_Supplied records:_

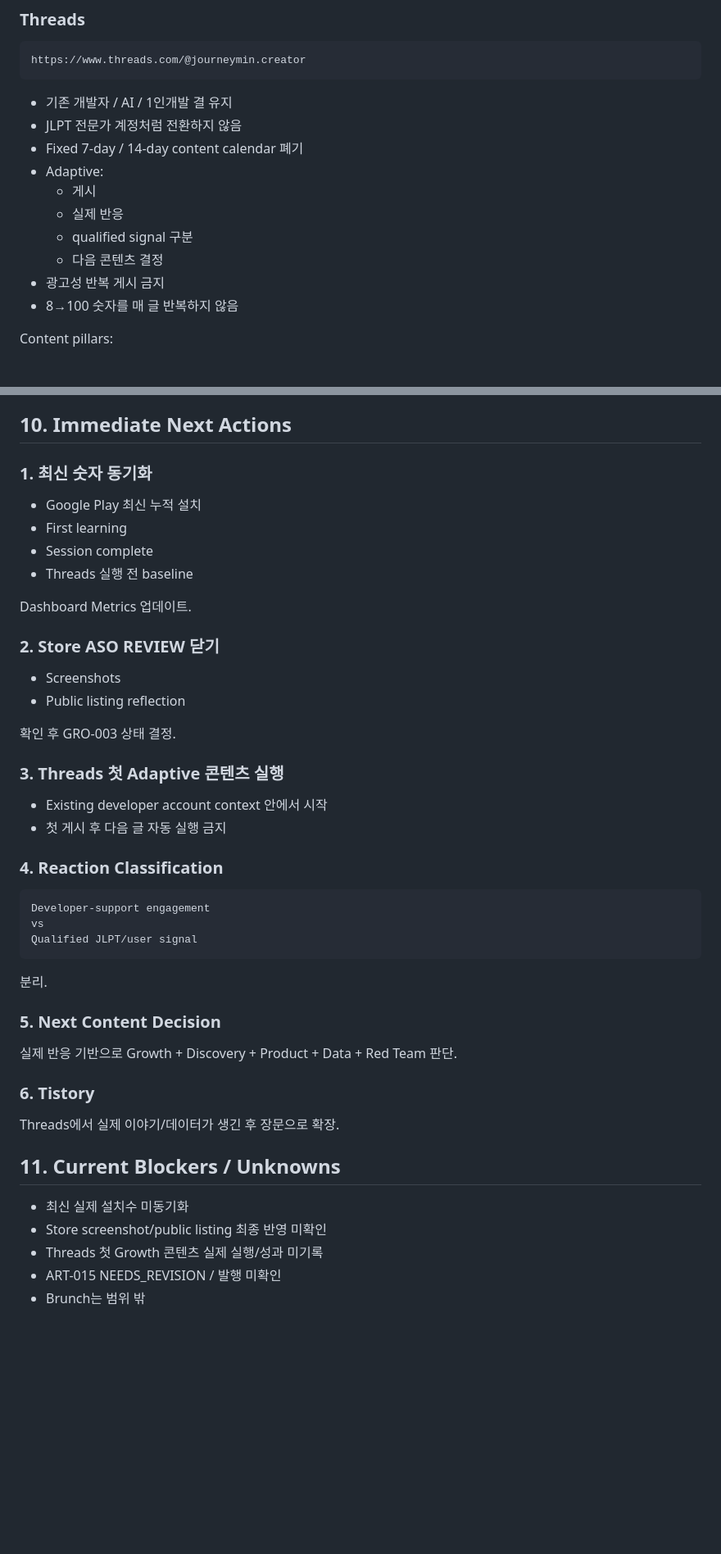
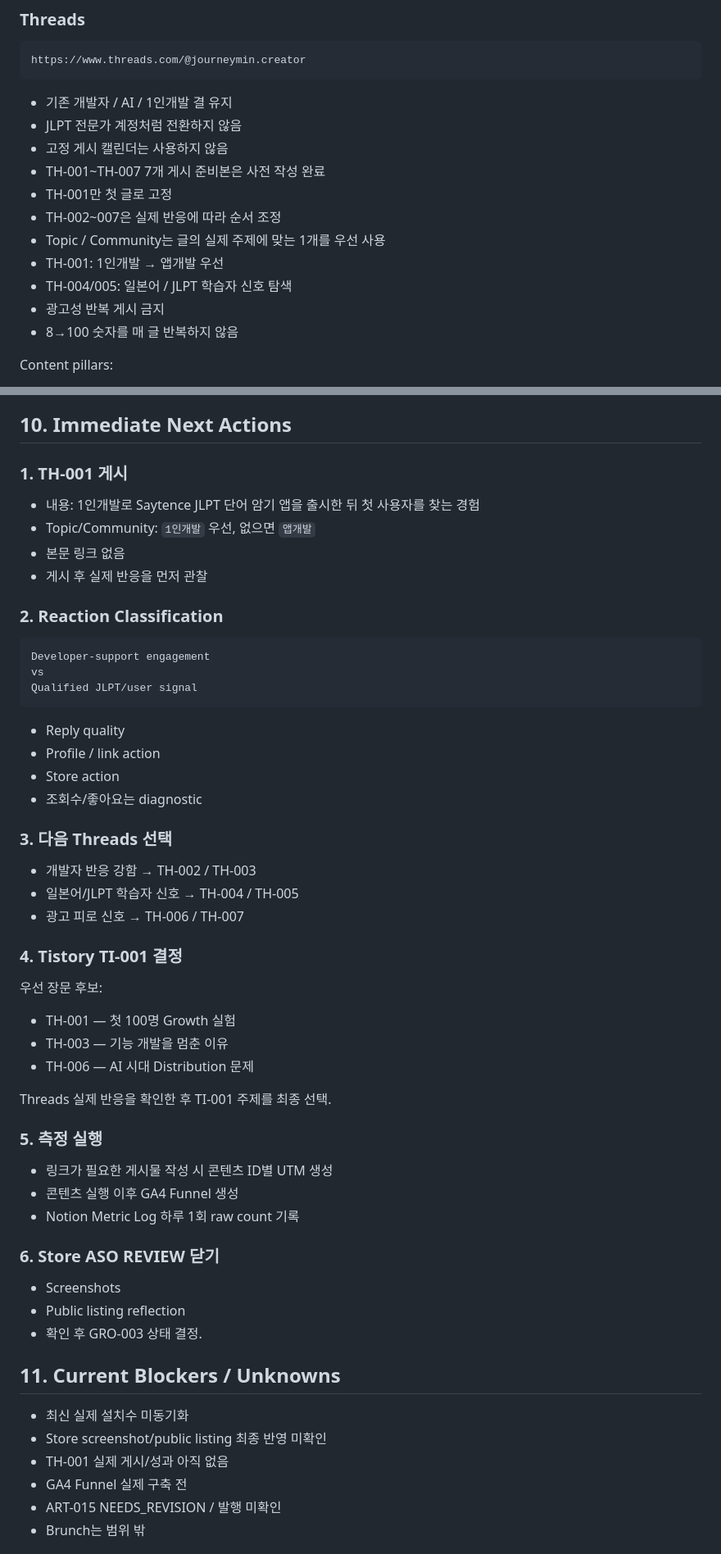
Before and after one commit to journeymin79/ai-app-studio-hq, a Markdown page: docs/AI_APP_STUDIO_CURRENT_STATE.md, 2 parts joined by grey strips. Shown at 82% size. Drawn GitHub-style; blank space fills up the shorter version.

Commit message:
Reconcile current state for Oct 1 growth execution

````diff
--- a/docs/AI_APP_STUDIO_CURRENT_STATE.md
+++ b/docs/AI_APP_STUDIO_CURRENT_STATE.md
@@ -113,12 +113,13 @@ https://www.threads.com/@journeymin.creator
 
 - 기존 개발자 / AI / 1인개발 결 유지
 - JLPT 전문가 계정처럼 전환하지 않음
-- Fixed 7-day / 14-day content calendar 폐기
-- Adaptive:
-  - 게시
-  - 실제 반응
-  - qualified signal 구분
-  - 다음 콘텐츠 결정
+- 고정 게시 캘린더는 사용하지 않음
+- TH-001~TH-007 7개 게시 준비본은 사전 작성 완료
+- TH-001만 첫 글로 고정
+- TH-002~007은 실제 반응에 따라 순서 조정
+- Topic / Community는 글의 실제 주제에 맞는 1개를 우선 사용
+- TH-001: 1인개발 → 앱개발 우선
+- TH-004/005: 일본어 / JLPT 학습자 신호 탐색
 - 광고성 반복 게시 금지
 - 8→100 숫자를 매 글 반복하지 않음
 
@@ -303,28 +320,14 @@ Status: NEEDS_REVISION
 
 ## 10. Immediate Next Actions
 
-### 1. 최신 숫자 동기화
+### 1. TH-001 게시
 
-- Google Play 최신 누적 설치
-- First learning
-- Session complete
-- Threads 실행 전 baseline
+- 내용: 1인개발로 Saytence JLPT 단어 암기 앱을 출시한 뒤 첫 사용자를 찾는 경험
+- Topic/Community: `1인개발` 우선, 없으면 `앱개발`
+- 본문 링크 없음
+- 게시 후 실제 반응을 먼저 관찰
 
-Dashboard Metrics 업데이트.
-
-### 2. Store ASO REVIEW 닫기
-
-- Screenshots
-- Public listing reflection
-
-확인 후 GRO-003 상태 결정.
-
-### 3. Threads 첫 Adaptive 콘텐츠 실행
-
-- Existing developer account context 안에서 시작
-- 첫 게시 후 다음 글 자동 실행 금지
-
-### 4. Reaction Classification
+### 2. Reaction Classification
 
 ```
 Developer-support engagement
@@ -332,21 +335,44 @@ vs
 Qualified JLPT/user signal
 ```
 
-분리.
+- Reply quality
+- Profile / link action
+- Store action
+- 조회수/좋아요는 diagnostic
 
-### 5. Next Content Decision
+### 3. 다음 Threads 선택
 
-실제 반응 기반으로 Growth + Discovery + Product + Data + Red Team 판단.
+- 개발자 반응 강함 → TH-002 / TH-003
+- 일본어/JLPT 학습자 신호 → TH-004 / TH-005
+- 광고 피로 신호 → TH-006 / TH-007
 
-### 6. Tistory
+### 4. Tistory TI-001 결정
 
-Threads에서 실제 이야기/데이터가 생긴 후 장문으로 확장.
+우선 장문 후보:
+- TH-001 — 첫 100명 Growth 실험
+- TH-003 — 기능 개발을 멈춘 이유
+- TH-006 — AI 시대 Distribution 문제
+
+Threads 실제 반응을 확인한 후 TI-001 주제를 최종 선택.
+
+### 5. 측정 실행
+
+- 링크가 필요한 게시물 작성 시 콘텐츠 ID별 UTM 생성
+- 콘텐츠 실행 이후 GA4 Funnel 생성
+- Notion Metric Log 하루 1회 raw count 기록
+
+### 6. Store ASO REVIEW 닫기
+
+- Screenshots
+- Public listing reflection
+- 확인 후 GRO-003 상태 결정.
 
 ## 11. Current Blockers / Unknowns
 
 - 최신 실제 설치수 미동기화
 - Store screenshot/public listing 최종 반영 미확인
-- Threads 첫 Growth 콘텐츠 실제 실행/성과 미기록
+- TH-001 실제 게시/성과 아직 없음
+- GA4 Funnel 실제 구축 전
 - ART-015 NEEDS_REVISION / 발행 미확인
 - Brunch는 범위 밖
 
````
Also changed, not shown: other parts of docs/AI_APP_STUDIO_CURRENT_STATE.md (+69 -9 lines).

_Work to be completed:_ Your answer should contain all the material above, written out exactly, and none of the pictures.

_Task result:_
Before and after one commit to journeymin79/ai-app-studio-hq, a Markdown page: docs/AI_APP_STUDIO_CURRENT_STATE.md, 2 parts joined by grey strips. Shown at 82% size. Drawn GitHub-style; blank space fills up the shorter version.

Commit message:
Reconcile current state for Oct 1 growth execution

````diff
--- a/docs/AI_APP_STUDIO_CURRENT_STATE.md
+++ b/docs/AI_APP_STUDIO_CURRENT_STATE.md
@@ -113,12 +113,13 @@ https://www.threads.com/@journeymin.creator
 
 - 기존 개발자 / AI / 1인개발 결 유지
 - JLPT 전문가 계정처럼 전환하지 않음
-- Fixed 7-day / 14-day content calendar 폐기
-- Adaptive:
-  - 게시
-  - 실제 반응
-  - qualified signal 구분
-  - 다음 콘텐츠 결정
+- 고정 게시 캘린더는 사용하지 않음
+- TH-001~TH-007 7개 게시 준비본은 사전 작성 완료
+- TH-001만 첫 글로 고정
+- TH-002~007은 실제 반응에 따라 순서 조정
+- Topic / Community는 글의 실제 주제에 맞는 1개를 우선 사용
+- TH-001: 1인개발 → 앱개발 우선
+- TH-004/005: 일본어 / JLPT 학습자 신호 탐색
 - 광고성 반복 게시 금지
 - 8→100 숫자를 매 글 반복하지 않음
 
@@ -303,28 +320,14 @@ Status: NEEDS_REVISION
 
 ## 10. Immediate Next Actions
 
-### 1. 최신 숫자 동기화
+### 1. TH-001 게시
 
-- Google Play 최신 누적 설치
-- First learning
-- Session complete
-- Threads 실행 전 baseline
+- 내용: 1인개발로 Saytence JLPT 단어 암기 앱을 출시한 뒤 첫 사용자를 찾는 경험
+- Topic/Community: `1인개발` 우선, 없으면 `앱개발`
+- 본문 링크 없음
+- 게시 후 실제 반응을 먼저 관찰
 
-Dashboard Metrics 업데이트.
-
-### 2. Store ASO REVIEW 닫기
-
-- Screenshots
-- Public listing reflection
-
-확인 후 GRO-003 상태 결정.
-
-### 3. Threads 첫 Adaptive 콘텐츠 실행
-
-- Existing developer account context 안에서 시작
-- 첫 게시 후 다음 글 자동 실행 금지
-
-### 4. Reaction Classification
+### 2. Reaction Classification
 
 ```
 Developer-support engagement
@@ -332,21 +335,44 @@ vs
 Qualified JLPT/user signal
 ```
 
-분리.
+- Reply quality
+- Profile / link action
+- Store action
+- 조회수/좋아요는 diagnostic
 
-### 5. Next Content Decision
+### 3. 다음 Threads 선택
 
-실제 반응 기반으로 Growth + Discovery + Product + Data + Red Team 판단.
+- 개발자 반응 강함 → TH-002 / TH-003
+- 일본어/JLPT 학습자 신호 → TH-004 / TH-005
+- 광고 피로 신호 → TH-006 / TH-007
 
-### 6. Tistory
+### 4. Tistory TI-001 결정
 
-Threads에서 실제 이야기/데이터가 생긴 후 장문으로 확장.
+우선 장문 후보:
+- TH-001 — 첫 100명 Growth 실험
+- TH-003 — 기능 개발을 멈춘 이유
+- TH-006 — AI 시대 Distribution 문제
+
+Threads 실제 반응을 확인한 후 TI-001 주제를 최종 선택.
+
+### 5. 측정 실행
+
+- 링크가 필요한 게시물 작성 시 콘텐츠 ID별 UTM 생성
+- 콘텐츠 실행 이후 GA4 Funnel 생성
+- Notion Metric Log 하루 1회 raw count 기록
+
+### 6. Store ASO REVIEW 닫기
+
+- Screenshots
+- Public listing reflection
+- 확인 후 GRO-003 상태 결정.
 
 ## 11. Current Blockers / Unknowns
 
 - 최신 실제 설치수 미동기화
 - Store screenshot/public listing 최종 반영 미확인
-- Threads 첫 Growth 콘텐츠 실제 실행/성과 미기록
+- TH-001 실제 게시/성과 아직 없음
+- GA4 Funnel 실제 구축 전
 - ART-015 NEEDS_REVISION / 발행 미확인
 - Brunch는 범위 밖
 
````
Also changed, not shown: other parts of docs/AI_APP_STUDIO_CURRENT_STATE.md (+69 -9 lines).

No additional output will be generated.